- Breathing independent of vocalization: 0 - Normal; 1- Occasional labored breathing or Short period of hyperventilation; 3 - Noisy labored breathing. Long period of hyperventilation. Cheyne-stokes respirations
- Negative vocalization: 0 - None; 1 - Occasional moan or groan. Low-level of speech with a negative or disapproving quality; 2 - Repeated troubled calling out. Loud moaning or groaning. Crying.
- Facial expression: 0 - Smiling or inexpressive; 1- Sad, frightened, frown; 2 - Facial grimacing.
- Body language: 0 - Relaxed Tense; 1 - Distressed pacing. Fidgeting; 2 - Rigid. Fists clenched. Knees pulled up. Pulling or pushing away. Striking out
- Consolability: 0 - No need to console; 1 - Distracted or reassured by voice or touch; 2 - Unable to console, distract or reassure.
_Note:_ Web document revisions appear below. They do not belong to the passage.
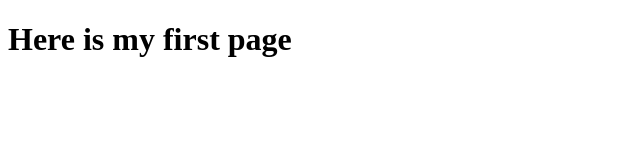
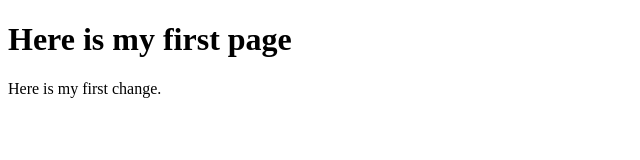
Before and after one commit to GChaviraJr/GChaviraJr.github.io, a plain HTML site: page index.html in a window 1280 px wide. Shown: the whole page, without its empty margins (0-640 px from the left). Drawn offline with Linux system fonts and the light colour scheme.

Commit message:
first change

```diff
--- a/index.html
+++ b/index.html
@@ -9,7 +9,7 @@
         </h1>
     </header>
     <body>
-
+        <p>Here is my first change.</p>
     </body>
     <footer>
 
```
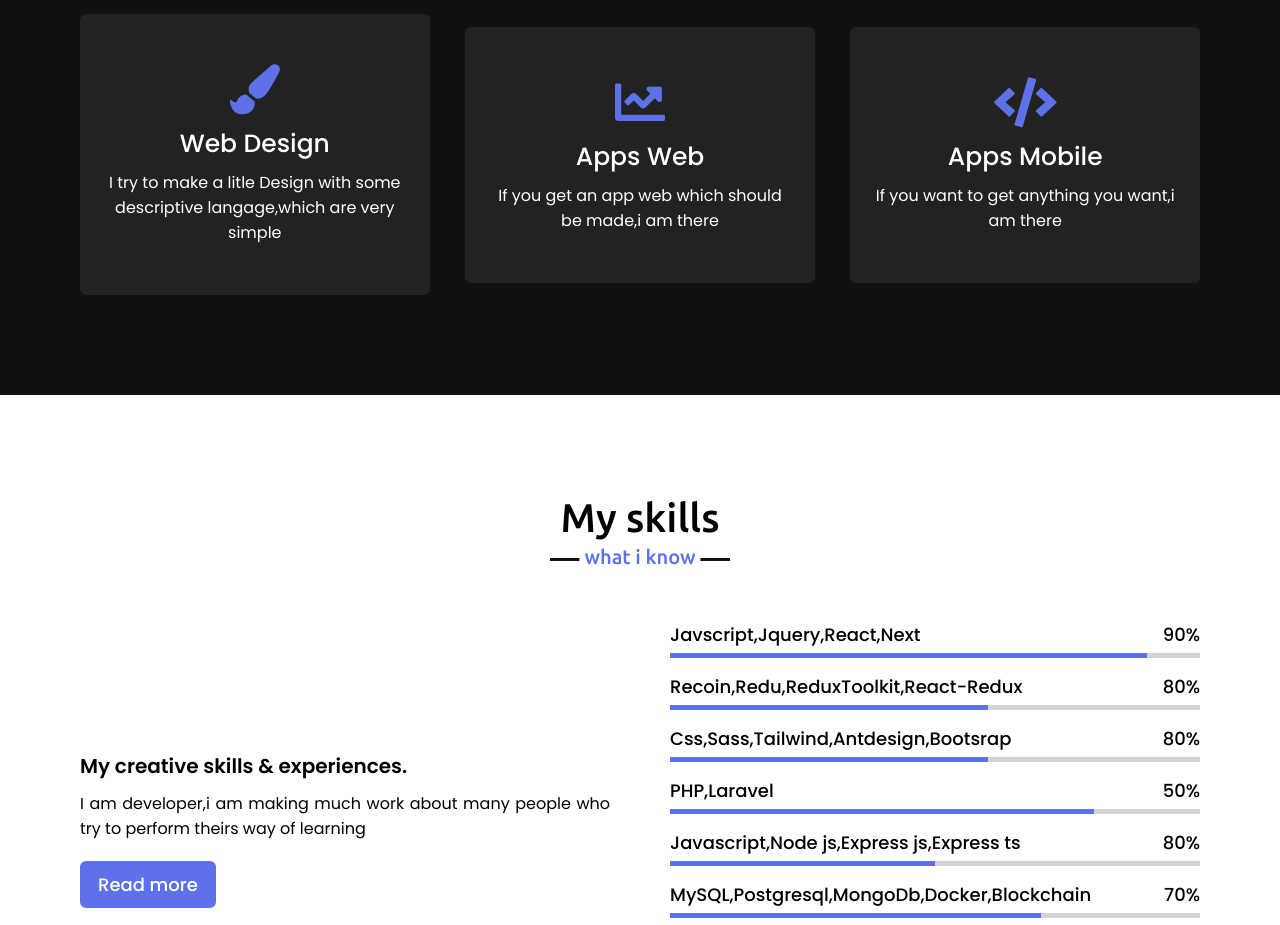
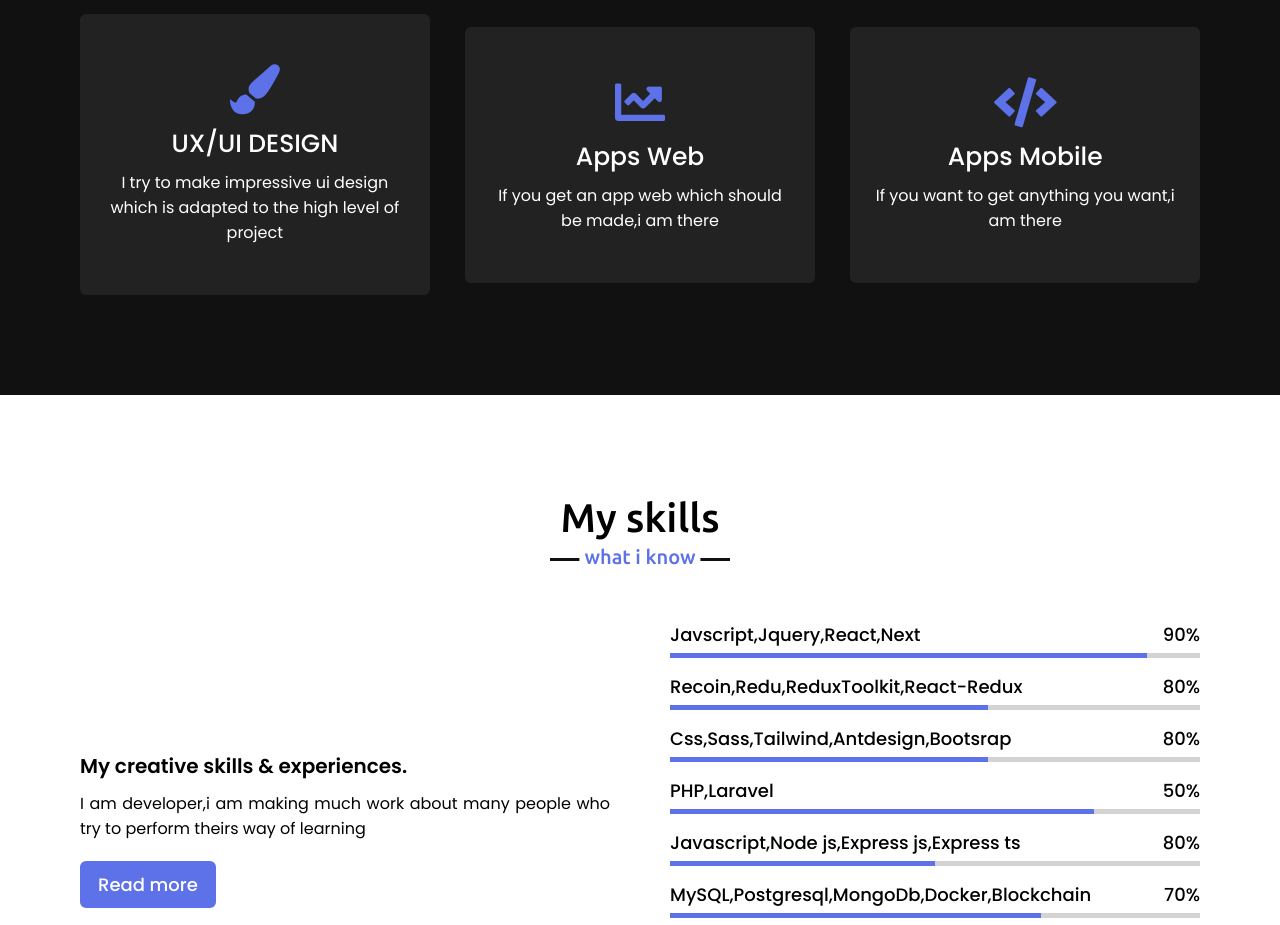
Before and after one commit to MUSHIOLEADER/webmalo, a plain HTML site: page Index.html in a window 1280 px wide. Shown: the part 1760-2685 px from the top of the page. Drawn offline with nearby package versions, Linux system fonts and the light colour scheme.

Commit message:
Feat componnet

```diff
--- a/Index.html
+++ b/Index.html
@@ -72,8 +72,8 @@
                 <div class="card">
                     <div class="box">
                         <i class="fas fa-paint-brush"></i>
-                        <div class="text">Web Design</div>
-                        <p>I try to make a litle Design with some descriptive langage,which are very simple</p>
+                        <div class="text">UX/UI DESIGN</div>
+                        <p>I try to make impressive ui design which is adapted to the high level of project </p>
                     </div>
                 </div>
                 <div class="card">
```
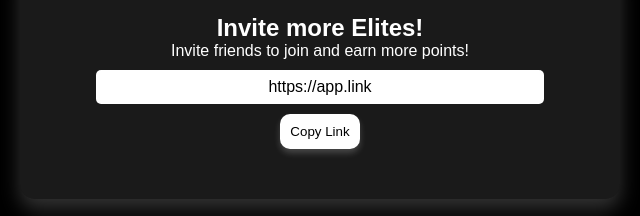
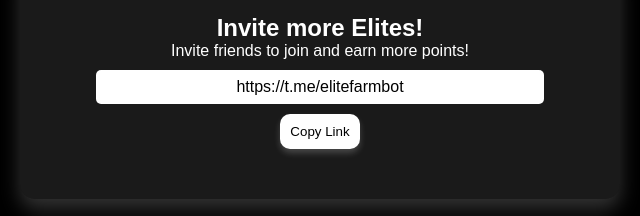
Before and after one commit to princepast/My-new-pro, a plain HTML site: page index.html in a window 1280 px wide. Shown: the part 328-544 px from the top of the page, 320-960 px from the left. Drawn offline with Linux system fonts and the light colour scheme.

Commit message:
Update index.html

```diff
--- a/index.html
+++ b/index.html
@@ -31,7 +31,7 @@
         <section class="section-card share-link">
             <h2>Invite more Elites!</h2>
             <p>Invite friends to join and earn more points!</p>
-            <input type="text" id="app-link" value="https://app.link" readonly>
+            <input type="text" id="app-link" value="https://t.me/elitefarmbot" readonly>
             <button onclick="copyAppLink()">Copy Link</button>
         </section>
 
```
For more information about Memory Moment & Effingham Area Alzheimer’s Awareness, check out their website at www.effinghamalz.org. If you are a caregiver and have specific questions or situations you would like information on, call Shannon Nosbisch at 217-663-0010 or Amy Sobrino at 618-363-8372.